GRAZIERS who implement land management practices that are environmentally friendly are also more profitable, a new study claims.
James Cook University scientists teamed up with the Department of Agriculture and Fisheries to undertake the study, which examined the effect of heavy, moderate, and variable stocking rates on farms in North Queensland.
JCU’s Professor Lin Schwarzkopf said livestock grazing was the most dominant land use in Northern Australia, covering 1.5 million square kilometres of tropical savannas.
The three year study was spent analysing stocking rates against land condition, profitability, reptile abundance and species richness.
“We found that overall, reptile abundance was better with more sustainably managed approaches when compared with heavy stocking,” Prof Schwarzkopf said.

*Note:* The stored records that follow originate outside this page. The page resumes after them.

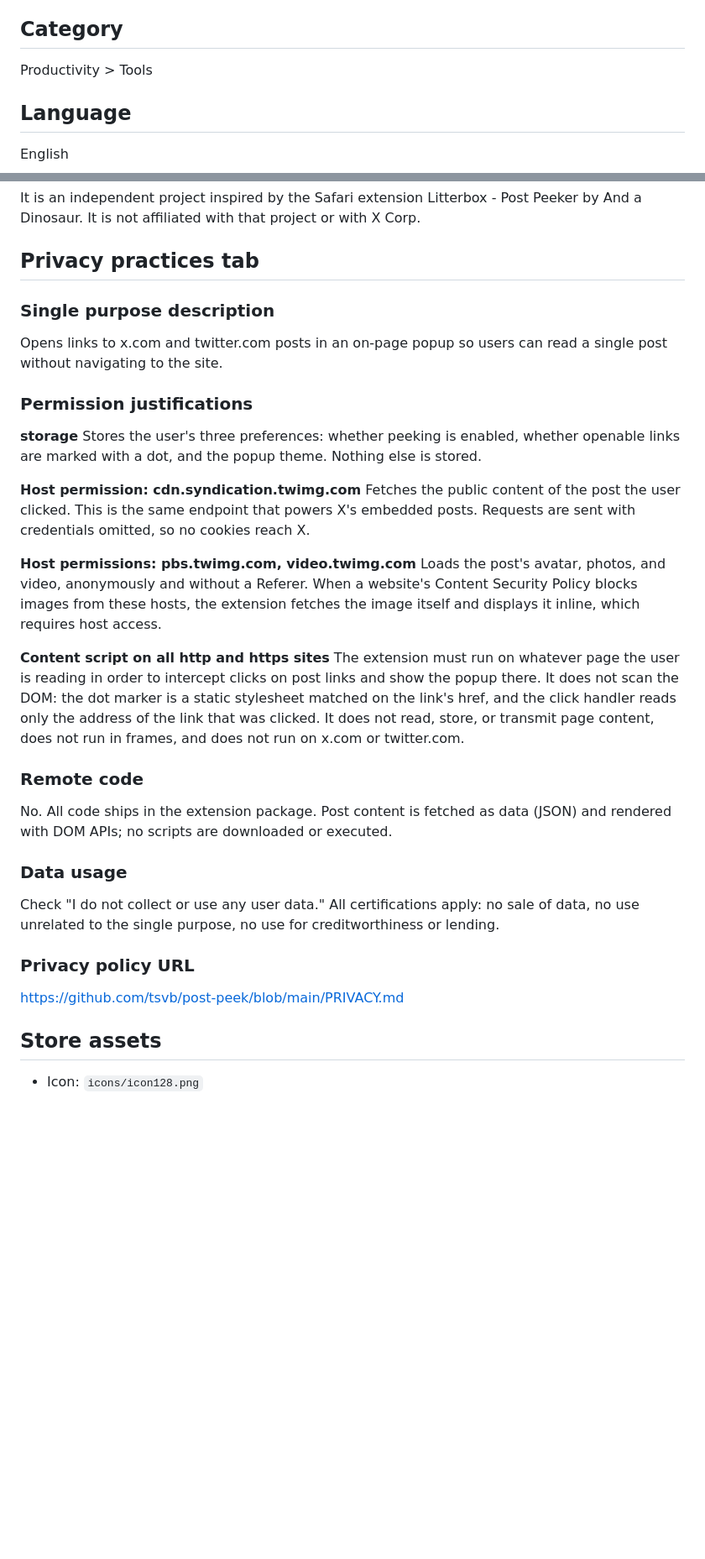
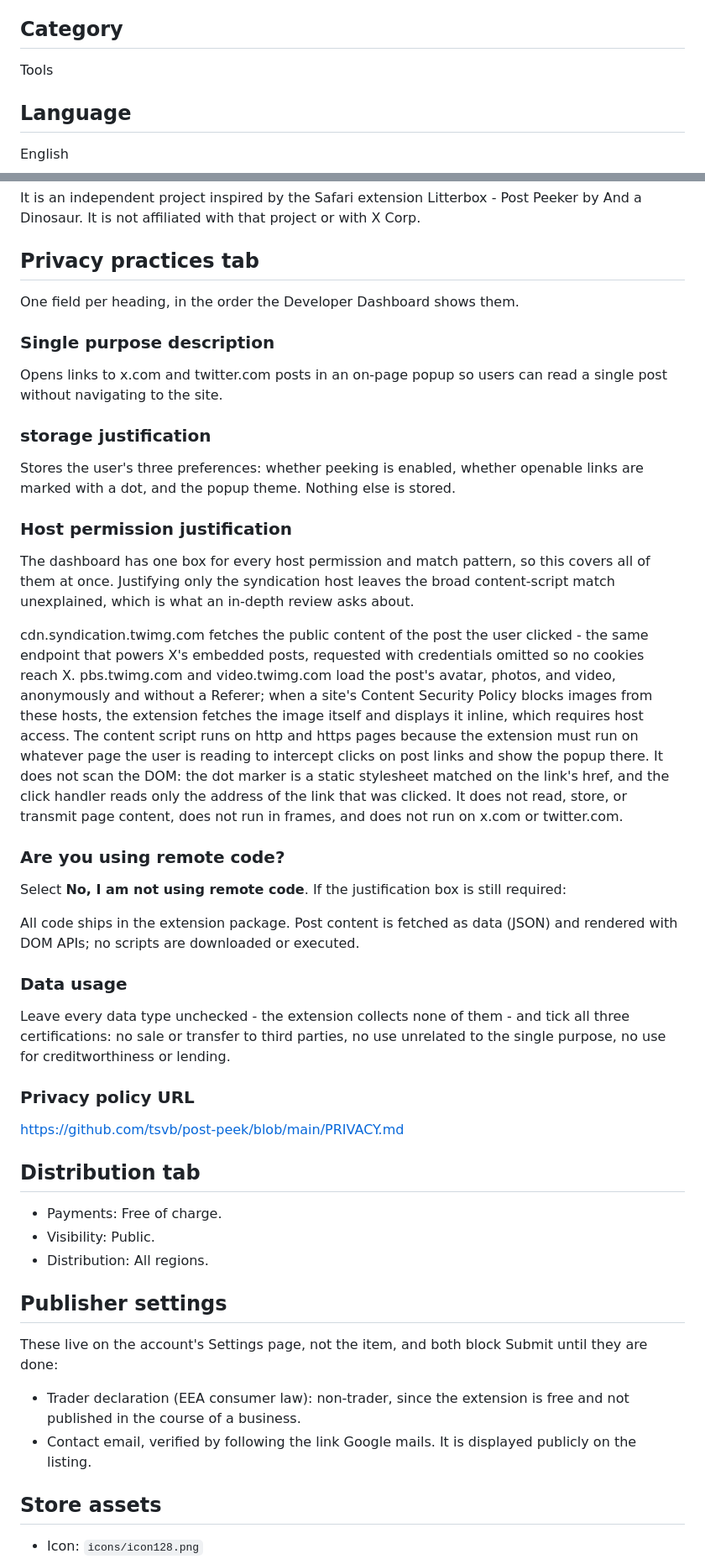
Before and after one commit to tsvb/post-peek, a Markdown page: store/LISTING.md, 2 parts joined by grey strips. Shown at 84% size. Rendered like a GitHub page; blank space fills up the shorter version.

Commit message:
Match the listing file to the dashboard's actual fields
The permission section was written as four separate justifications, but the
Developer Dashboard has one box for every host permission and match pattern
together. Pasting only the syndication host into it, which is what the split
invites, leaves the broad http/https content-script match unexplained - the
one permission that triggers the in-depth review.

Reshape the privacy section so each heading is one field in the order the
dashboard asks, with the host justification as a single block covering the
syndication host, the two media hosts, and the content script. Record the
Distribution answers and the two publisher settings that block Submit, since
neither was written down anywhere.

Co-Authored-By: Claude Opus 5 <noreply@anthropic.com>

```diff
--- a/store/LISTING.md
+++ b/store/LISTING.md
@@ -12,7 +12,7 @@ Read one X post and leave. Opens x.com and twitter.com post links in a popup. No
 
 ## Category
 
-Productivity > Tools
+Tools
 
 ## Language
 
@@ -56,35 +56,49 @@ It is an independent project inspired by the Safari extension Litterbox - Post P
 
 ## Privacy practices tab
 
+One field per heading, in the order the Developer Dashboard shows them.
+
 ### Single purpose description
 
 Opens links to x.com and twitter.com posts in an on-page popup so users can read a single post without navigating to the site.
 
-### Permission justifications
+### storage justification
 
-**storage**
 Stores the user's three preferences: whether peeking is enabled, whether openable links are marked with a dot, and the popup theme. Nothing else is stored.
 
-**Host permission: cdn.syndication.twimg.com**
-Fetches the public content of the post the user clicked. This is the same endpoint that powers X's embedded posts. Requests are sent with credentials omitted, so no cookies reach X.
+### Host permission justification
 
-**Host permissions: pbs.twimg.com, video.twimg.com**
-Loads the post's avatar, photos, and video, anonymously and without a Referer. When a website's Content Security Policy blocks images from these hosts, the extension fetches the image itself and displays it inline, which requires host access.
+The dashboard has one box for every host permission and match pattern, so this covers all of them at once. Justifying only the syndication host leaves the broad content-script match unexplained, which is what an in-depth review asks about.
 
-**Content script on all http and https sites**
-The extension must run on whatever page the user is reading in order to intercept clicks on post links and show the popup there. It does not scan the DOM: the dot marker is a static stylesheet matched on the link's href, and the click handler reads only the address of the link that was clicked. It does not read, store, or transmit page content, does not run in frames, and does not run on x.com or twitter.com.
+cdn.syndication.twimg.com fetches the public content of the post the user clicked - the same endpoint that powers X's embedded posts, requested with credentials omitted so no cookies reach X. pbs.twimg.com and video.twimg.com load the post's avatar, photos, and video, anonymously and without a Referer; when a site's Content Security Policy blocks images from these hosts, the extension fetches the image itself and displays it inline, which requires host access. The content script runs on http and https pages because the extension must run on whatever page the user is reading to intercept clicks on post links and show the popup there. It does not scan the DOM: the dot marker is a static stylesheet matched on the link's href, and the click handler reads only the address of the link that was clicked. It does not read, store, or transmit page content, does not run in frames, and does not run on x.com or twitter.com.
 
-### Remote code
+### Are you using remote code?
 
-No. All code ships in the extension package. Post content is fetched as data (JSON) and rendered with DOM APIs; no scripts are downloaded or executed.
+Select **No, I am not using remote code**. If the justification box is still required:
+
+All code ships in the extension package. Post content is fetched as data (JSON) and rendered with DOM APIs; no scripts are downloaded or executed.
 
 ### Data usage
 
-Check "I do not collect or use any user data." All certifications apply: no sale of data, no use unrelated to the single purpose, no use for creditworthiness or lending.
+Leave every data type unchecked - the extension collects none of them - and tick all three certifications: no sale or transfer to third parties, no use unrelated to the single purpose, no use for creditworthiness or lending.
 
 ### Privacy policy URL
 
 https://github.com/tsvb/post-peek/blob/main/PRIVACY.md
+
+## Distribution tab
+
+- Payments: Free of charge.
+- Visibility: Public.
+- Distribution: All regions.
+
+## Publisher settings
+
+These live on the account's Settings page, not the item, and both block Submit
+until they are done:
+
+- Trader declaration (EEA consumer law): non-trader, since the extension is free and not published in the course of a business.
+- Contact email, verified by following the link Google mails. It is displayed publicly on the listing.
 
 ## Store assets
 
```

She said that profitability and land condition were also better using sustainable approaches.
“Heavy stocking negatively impacted reptiles and was also the least profitable grazing strategy over the long term, and resulted in the worst land condition.”
She said graziers with a moderate stocking rate or flexible management strategies were better able to buffer the effects of climate variability, and by practicing those approaches they experienced better economic outcomes .

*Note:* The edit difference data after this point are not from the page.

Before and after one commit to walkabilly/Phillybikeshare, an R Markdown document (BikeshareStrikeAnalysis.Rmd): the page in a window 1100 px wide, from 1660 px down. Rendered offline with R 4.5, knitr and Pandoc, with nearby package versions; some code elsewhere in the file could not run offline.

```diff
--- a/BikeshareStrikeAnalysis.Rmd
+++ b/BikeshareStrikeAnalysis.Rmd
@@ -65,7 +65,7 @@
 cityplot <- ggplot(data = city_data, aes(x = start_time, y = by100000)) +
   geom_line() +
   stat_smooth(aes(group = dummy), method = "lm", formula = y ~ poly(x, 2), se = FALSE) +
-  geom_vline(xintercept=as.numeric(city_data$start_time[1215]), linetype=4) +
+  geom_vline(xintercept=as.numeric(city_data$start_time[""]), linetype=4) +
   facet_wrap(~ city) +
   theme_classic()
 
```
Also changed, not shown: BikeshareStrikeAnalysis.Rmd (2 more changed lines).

Prof Schwarzkopf said the results provided crucial empirical data showing the considerable economic benefit to be gained from grazing strategies that maintain land condition and biodiversity.
She said the findings were important beyond farming.

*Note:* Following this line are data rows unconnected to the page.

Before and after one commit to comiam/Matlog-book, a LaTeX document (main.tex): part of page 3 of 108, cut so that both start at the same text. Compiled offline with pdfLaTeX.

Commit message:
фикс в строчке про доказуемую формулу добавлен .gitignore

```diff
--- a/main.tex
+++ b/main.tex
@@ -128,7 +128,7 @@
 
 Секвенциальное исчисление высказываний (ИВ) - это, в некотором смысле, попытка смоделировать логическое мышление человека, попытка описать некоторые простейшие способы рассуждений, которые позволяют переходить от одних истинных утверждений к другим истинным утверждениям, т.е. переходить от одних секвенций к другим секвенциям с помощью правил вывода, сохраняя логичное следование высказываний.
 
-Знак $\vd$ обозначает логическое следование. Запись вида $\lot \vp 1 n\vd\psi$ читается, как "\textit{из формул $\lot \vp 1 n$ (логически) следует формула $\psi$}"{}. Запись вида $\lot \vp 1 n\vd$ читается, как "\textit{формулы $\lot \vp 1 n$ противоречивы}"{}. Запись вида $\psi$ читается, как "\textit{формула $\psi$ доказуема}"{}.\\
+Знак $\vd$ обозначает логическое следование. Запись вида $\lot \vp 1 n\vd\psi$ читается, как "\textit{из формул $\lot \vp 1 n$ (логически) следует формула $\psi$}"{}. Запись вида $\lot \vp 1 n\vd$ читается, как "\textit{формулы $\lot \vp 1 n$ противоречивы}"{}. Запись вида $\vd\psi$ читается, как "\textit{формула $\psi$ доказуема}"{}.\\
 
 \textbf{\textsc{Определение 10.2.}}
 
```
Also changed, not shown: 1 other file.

“We need to have economically viable animal production for the grazier and maintenance of the ecological processes that support biodiversity,” Prof Schwarzkopf said.
“We measured the trade-off between conservation and production objectives, and found there wasn’t one in this system.”